After Tunisia and Egypt, the Arab Spring of 2011 emerged in the tiny Persian Gulf nation of Bahrain, a protectorate of the United States and Saudi Arabia, and the port where the U.S. Navy keeps its Fifth Fleet. Bahrain has hired U.S. police chief John Timoney, who made his name by infiltrating and brutalizing nonviolent protesters in Miami and Philadelphia, to lead the crackdown on protesters in Bahrain. On the weekend of the conference on torture in DC, U.S. friends and allies of mine were being tear-gassed, beaten, and arrested in the streets of Bahrain. Speaking at the conference was Dr. Ala’a Shehabi, a British-born Bahraini civil rights activist, economist, writer, and a founding member of the Bahrain Rehabilitation and Anti-Violence Organization (BRAVO) established in January 2012.

Shehabi said that, according to the Bahrain Independent Commission of Inquiry established by King Hamad bin Isa Al Khalifa, 3,000 protesters have been arrested in the past year, 500 of whom are still in prison. 4,500 people have lost jobs. There has been systemic excessive force and torture, with over sixty documented deaths, according to Shehabi. The commission’s report finds that torture has been used systematically as a deliberate government policy both for compelling confessions and for retribution and punishment. The report also found a culture of impunity and recommended prosecutions. But, said Shehabi, there hasn’t been a single conviction, and torture continues, including at the National Security Agency, the basement of which the commissioners were not permitted to enter.
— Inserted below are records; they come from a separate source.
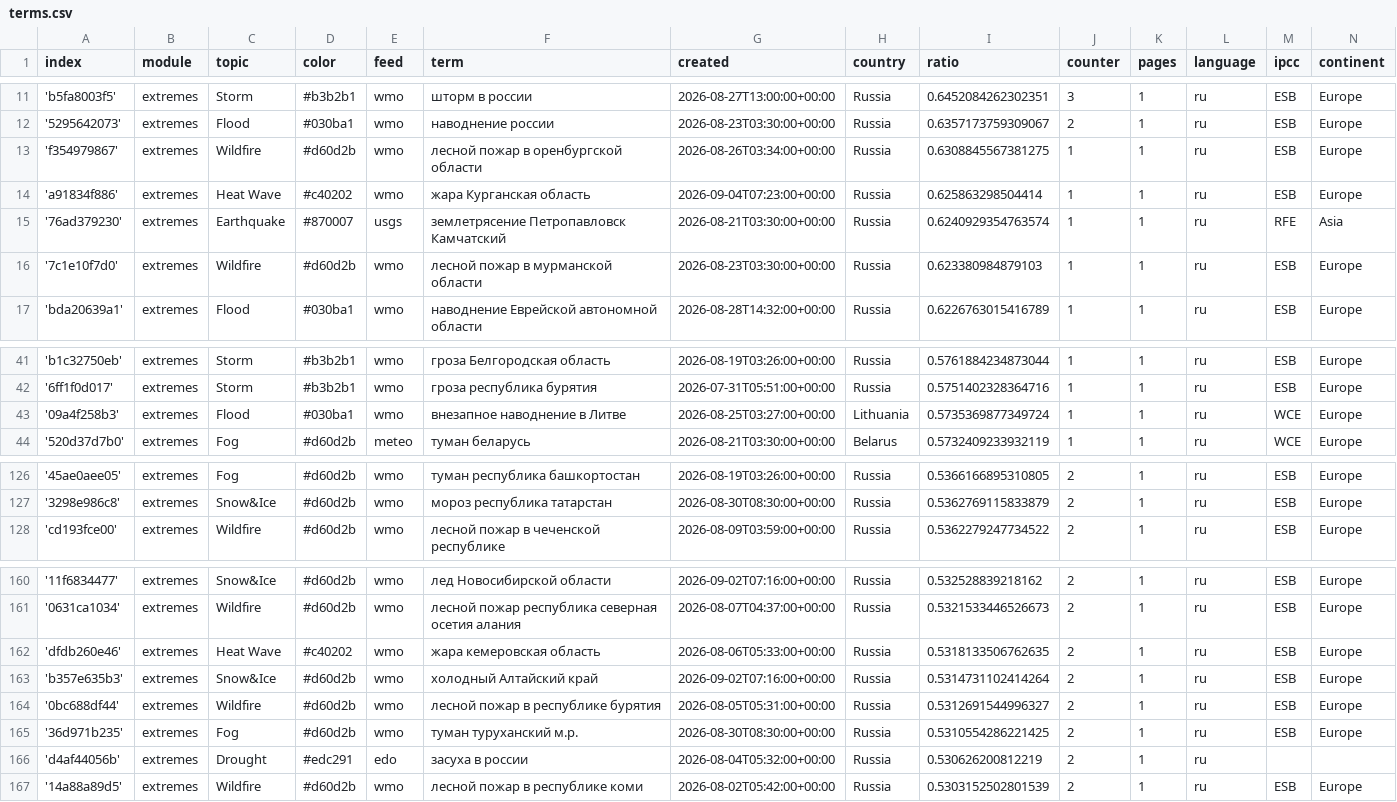
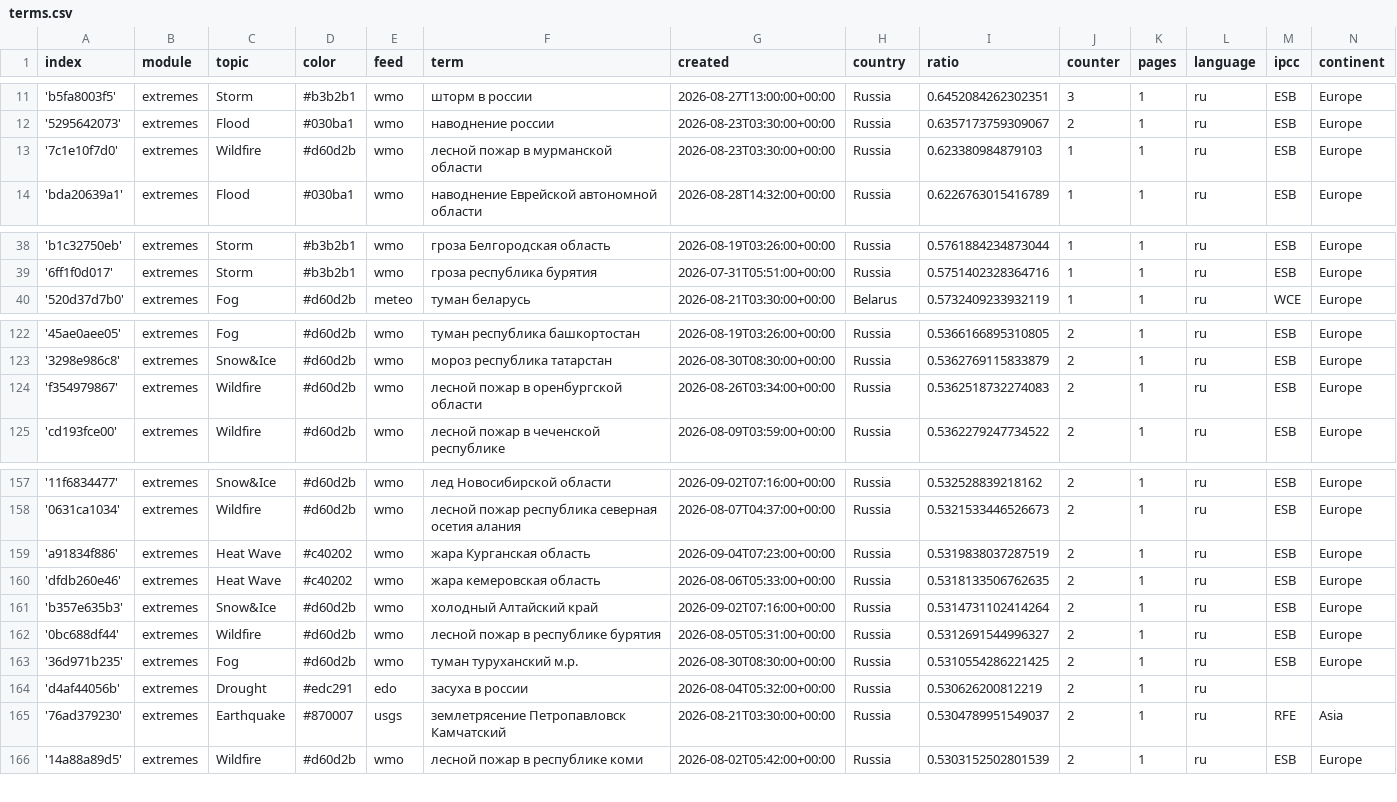
Before and after one commit to Leoniews/russianExtremes, a CSV file: terms.csv, drawn as a sheet; only a part is shown, gaps mark what is left out; removed rows and columns are numbered as before the commit, all else as after; the diff covers the shown part only; the diff names each change by its address in the sheet, - before the commit and + after, or states it on an @@ line.

Commit message:
Commit from GitHub Actions (harvest:0.0)

```diff
--- a/terms.csv
+++ b/terms.csv
-row 13: 'f354979867' | extremes | Wildfire | #d60d2b | wmo | лесной пожар в оренбургской области | 2026-08-26T03:34:00+00:00 | Russia | 0.6308845567381275 | 1 | 1 | ru | ESB | Europe
-row 14: 'a91834f886' | extremes | Heat Wave | #c40202 | wmo | жара Курганская область | 2026-09-04T07:23:00+00:00 | Russia | 0.625863298504414 | 1 | 1 | ru | ESB | Europe
-row 15: '76ad379230' | extremes | Earthquake | #870007 | usgs | землетрясение Петропавловск Камчатский | 2026-08-21T03:30:00+00:00 | Russia | 0.6240929354763574 | 1 | 1 | ru | RFE | Asia
-row 43: '09a4f258b3' | extremes | Flood | #030ba1 | wmo | внезапное наводнение в Литве | 2026-08-25T03:27:00+00:00 | Lithuania | 0.5735369877349724 | 1 | 1 | ru | WCE | Europe
+row 124: 'f354979867' | extremes | Wildfire | #d60d2b | wmo | лесной пожар в оренбургской области | 2026-08-26T03:34:00+00:00 | Russia | 0.5362518732274083 | 2 | 1 | ru | ESB | Europe
+row 159: 'a91834f886' | extremes | Heat Wave | #c40202 | wmo | жара Курганская область | 2026-09-04T07:23:00+00:00 | Russia | 0.5319838037287519 | 2 | 1 | ru | ESB | Europe
+row 165: '76ad379230' | extremes | Earthquake | #870007 | usgs | землетрясение Петропавловск Камчатский | 2026-08-21T03:30:00+00:00 | Russia | 0.5304789951549037 | 2 | 1 | ru | RFE | Asia
```
Also changed, not shown: 1 added row and 3 edited cells elsewhere in this file.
The judicial system in Bahrain still allows forced confessions as evidence and dismisses all allegations of torture.

A forensic doctor from Turkey, working for the IRCT, also attended the conference. She had produced expert opinions on torture cases in Bahrain that disproved claims made by the government, which routinely blames the deaths and scars of torture on responses to “resisting arrest.” This is dangerous work in Bahrain, where doctors and lawyers who try to help are themselves targeted. Thus far, fifty doctors have been prosecuted for treating protesters. Some doctors, having lost their jobs and been tortured themselves, are helping out at the rehabilitation center. However, Bahraini doctors are not allowed to study, be licensed in, or practice forensic medicine. That’s a job for the government. Not one psychologist has been found willing and able to assist. And only a handful of lawyers are putting up a defense for those charged with crimes for nonviolent demonstrations.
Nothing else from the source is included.